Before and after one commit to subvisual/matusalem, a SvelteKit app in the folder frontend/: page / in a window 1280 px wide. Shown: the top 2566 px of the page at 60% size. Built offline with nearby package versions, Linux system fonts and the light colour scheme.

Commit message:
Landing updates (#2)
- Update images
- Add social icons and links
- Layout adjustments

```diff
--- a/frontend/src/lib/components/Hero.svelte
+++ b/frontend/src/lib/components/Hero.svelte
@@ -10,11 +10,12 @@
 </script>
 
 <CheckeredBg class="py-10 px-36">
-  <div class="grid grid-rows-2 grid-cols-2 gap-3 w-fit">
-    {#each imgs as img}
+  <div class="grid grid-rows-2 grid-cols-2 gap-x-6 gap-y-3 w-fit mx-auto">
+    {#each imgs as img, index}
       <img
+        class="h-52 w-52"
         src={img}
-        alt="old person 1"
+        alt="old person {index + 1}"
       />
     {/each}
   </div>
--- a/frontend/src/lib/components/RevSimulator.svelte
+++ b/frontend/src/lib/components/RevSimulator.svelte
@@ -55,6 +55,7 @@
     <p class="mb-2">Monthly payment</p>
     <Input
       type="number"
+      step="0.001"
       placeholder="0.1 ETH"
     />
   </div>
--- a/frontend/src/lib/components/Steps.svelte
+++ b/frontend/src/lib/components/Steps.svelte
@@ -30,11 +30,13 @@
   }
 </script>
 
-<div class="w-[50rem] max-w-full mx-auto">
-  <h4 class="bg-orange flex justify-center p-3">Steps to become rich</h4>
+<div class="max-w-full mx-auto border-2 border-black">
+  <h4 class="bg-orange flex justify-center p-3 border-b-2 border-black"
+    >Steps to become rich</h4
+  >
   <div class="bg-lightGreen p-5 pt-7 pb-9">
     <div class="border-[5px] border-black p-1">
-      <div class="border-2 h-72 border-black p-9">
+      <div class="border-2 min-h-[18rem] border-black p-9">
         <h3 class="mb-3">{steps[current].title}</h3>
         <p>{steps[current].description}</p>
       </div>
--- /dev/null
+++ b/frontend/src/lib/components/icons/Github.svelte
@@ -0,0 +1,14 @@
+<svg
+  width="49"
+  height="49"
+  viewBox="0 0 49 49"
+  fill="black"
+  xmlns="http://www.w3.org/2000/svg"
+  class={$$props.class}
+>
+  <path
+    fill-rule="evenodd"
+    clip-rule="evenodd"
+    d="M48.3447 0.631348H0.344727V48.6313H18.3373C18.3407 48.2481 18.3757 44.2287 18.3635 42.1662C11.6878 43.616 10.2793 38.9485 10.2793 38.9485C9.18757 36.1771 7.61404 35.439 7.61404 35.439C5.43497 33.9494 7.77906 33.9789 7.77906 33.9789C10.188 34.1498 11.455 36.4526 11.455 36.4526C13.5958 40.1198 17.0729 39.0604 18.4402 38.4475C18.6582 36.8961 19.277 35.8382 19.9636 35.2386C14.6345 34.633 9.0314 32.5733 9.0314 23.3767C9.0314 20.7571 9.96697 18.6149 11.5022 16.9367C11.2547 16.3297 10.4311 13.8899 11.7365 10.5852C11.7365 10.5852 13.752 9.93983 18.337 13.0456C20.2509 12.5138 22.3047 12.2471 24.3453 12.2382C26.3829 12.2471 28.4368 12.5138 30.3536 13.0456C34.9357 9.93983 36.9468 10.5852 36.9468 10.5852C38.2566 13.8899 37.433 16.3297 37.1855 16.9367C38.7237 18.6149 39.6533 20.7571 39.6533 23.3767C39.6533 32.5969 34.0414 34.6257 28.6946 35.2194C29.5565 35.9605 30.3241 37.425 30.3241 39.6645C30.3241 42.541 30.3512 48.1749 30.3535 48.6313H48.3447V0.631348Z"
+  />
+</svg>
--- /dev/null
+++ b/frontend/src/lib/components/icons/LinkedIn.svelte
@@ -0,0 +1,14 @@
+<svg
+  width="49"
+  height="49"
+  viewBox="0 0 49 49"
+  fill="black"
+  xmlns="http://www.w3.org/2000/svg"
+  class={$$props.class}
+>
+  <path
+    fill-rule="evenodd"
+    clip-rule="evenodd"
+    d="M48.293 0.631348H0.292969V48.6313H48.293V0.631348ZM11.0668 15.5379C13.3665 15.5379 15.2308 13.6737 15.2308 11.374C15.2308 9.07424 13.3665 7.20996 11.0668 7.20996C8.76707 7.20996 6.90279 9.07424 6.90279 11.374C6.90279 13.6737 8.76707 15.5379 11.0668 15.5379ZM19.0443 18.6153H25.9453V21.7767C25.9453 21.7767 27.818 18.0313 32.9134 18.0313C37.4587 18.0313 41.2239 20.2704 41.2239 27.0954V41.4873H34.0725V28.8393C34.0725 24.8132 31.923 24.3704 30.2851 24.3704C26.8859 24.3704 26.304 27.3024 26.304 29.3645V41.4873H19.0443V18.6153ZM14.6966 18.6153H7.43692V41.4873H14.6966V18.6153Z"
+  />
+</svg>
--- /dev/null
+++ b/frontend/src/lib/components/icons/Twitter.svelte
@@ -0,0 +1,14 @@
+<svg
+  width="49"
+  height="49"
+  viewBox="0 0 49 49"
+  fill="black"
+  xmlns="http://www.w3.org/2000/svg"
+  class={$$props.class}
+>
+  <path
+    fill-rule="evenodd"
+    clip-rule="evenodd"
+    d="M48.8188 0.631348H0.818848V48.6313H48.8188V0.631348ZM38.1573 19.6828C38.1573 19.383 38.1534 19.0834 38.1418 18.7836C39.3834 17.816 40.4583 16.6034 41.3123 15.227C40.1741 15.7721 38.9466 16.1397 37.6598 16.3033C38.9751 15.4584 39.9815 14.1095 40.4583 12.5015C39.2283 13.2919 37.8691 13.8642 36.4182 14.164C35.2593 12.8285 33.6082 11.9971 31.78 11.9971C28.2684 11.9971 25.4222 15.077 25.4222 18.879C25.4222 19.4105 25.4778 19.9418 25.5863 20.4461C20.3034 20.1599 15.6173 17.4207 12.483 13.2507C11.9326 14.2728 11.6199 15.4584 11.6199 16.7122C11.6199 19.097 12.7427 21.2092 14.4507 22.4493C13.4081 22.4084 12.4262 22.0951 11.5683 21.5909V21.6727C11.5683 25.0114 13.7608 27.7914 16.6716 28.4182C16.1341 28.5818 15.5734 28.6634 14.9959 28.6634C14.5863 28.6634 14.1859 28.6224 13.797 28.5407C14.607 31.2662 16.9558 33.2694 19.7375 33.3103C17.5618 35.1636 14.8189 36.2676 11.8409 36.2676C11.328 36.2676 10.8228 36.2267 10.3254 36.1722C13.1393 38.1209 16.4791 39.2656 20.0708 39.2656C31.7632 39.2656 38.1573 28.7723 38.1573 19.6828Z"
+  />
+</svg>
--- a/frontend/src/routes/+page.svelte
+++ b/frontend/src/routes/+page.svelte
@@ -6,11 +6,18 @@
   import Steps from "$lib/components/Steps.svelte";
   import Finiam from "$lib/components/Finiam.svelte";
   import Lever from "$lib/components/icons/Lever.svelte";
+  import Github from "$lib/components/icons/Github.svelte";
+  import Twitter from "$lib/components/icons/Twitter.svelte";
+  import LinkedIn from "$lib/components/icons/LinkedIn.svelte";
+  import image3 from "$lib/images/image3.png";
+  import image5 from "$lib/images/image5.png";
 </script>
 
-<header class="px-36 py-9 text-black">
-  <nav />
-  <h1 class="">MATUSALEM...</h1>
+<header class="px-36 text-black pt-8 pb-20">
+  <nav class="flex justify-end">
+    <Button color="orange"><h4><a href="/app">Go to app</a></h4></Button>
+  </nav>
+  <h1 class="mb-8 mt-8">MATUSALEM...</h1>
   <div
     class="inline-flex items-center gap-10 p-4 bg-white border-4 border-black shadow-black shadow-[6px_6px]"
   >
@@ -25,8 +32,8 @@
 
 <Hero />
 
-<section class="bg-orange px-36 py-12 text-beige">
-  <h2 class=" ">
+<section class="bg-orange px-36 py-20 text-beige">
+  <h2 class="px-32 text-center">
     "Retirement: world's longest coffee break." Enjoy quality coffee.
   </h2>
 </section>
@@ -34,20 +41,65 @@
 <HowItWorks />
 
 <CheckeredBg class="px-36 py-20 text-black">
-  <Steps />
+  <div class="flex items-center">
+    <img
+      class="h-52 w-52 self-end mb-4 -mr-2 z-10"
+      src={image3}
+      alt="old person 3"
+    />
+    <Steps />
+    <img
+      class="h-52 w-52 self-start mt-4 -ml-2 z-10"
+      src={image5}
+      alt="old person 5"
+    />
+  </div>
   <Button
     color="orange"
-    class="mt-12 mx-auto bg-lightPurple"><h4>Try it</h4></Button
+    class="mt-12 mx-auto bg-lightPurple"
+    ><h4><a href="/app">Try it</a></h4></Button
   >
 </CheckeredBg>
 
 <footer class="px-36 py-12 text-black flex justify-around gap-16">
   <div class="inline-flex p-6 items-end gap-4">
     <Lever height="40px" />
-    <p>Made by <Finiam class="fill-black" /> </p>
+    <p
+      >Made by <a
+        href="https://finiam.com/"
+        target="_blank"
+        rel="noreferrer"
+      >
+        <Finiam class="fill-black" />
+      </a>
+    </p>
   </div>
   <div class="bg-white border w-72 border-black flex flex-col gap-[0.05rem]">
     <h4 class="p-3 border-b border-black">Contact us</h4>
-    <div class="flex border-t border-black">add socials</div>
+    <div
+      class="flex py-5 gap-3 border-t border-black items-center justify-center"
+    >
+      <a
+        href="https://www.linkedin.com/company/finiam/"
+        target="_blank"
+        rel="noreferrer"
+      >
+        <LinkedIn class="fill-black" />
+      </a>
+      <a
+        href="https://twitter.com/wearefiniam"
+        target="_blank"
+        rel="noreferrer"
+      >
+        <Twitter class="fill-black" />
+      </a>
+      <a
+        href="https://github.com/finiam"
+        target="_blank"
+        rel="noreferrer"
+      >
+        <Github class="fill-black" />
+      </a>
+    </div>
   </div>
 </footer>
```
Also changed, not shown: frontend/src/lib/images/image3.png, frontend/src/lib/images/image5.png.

■ ACTION ITEM ■
Your job is to copy out every line from the records above that has the word "each".

■ SOLUTION ■
-    {#each imgs as img}
+    {#each imgs as img, index}
     {/each}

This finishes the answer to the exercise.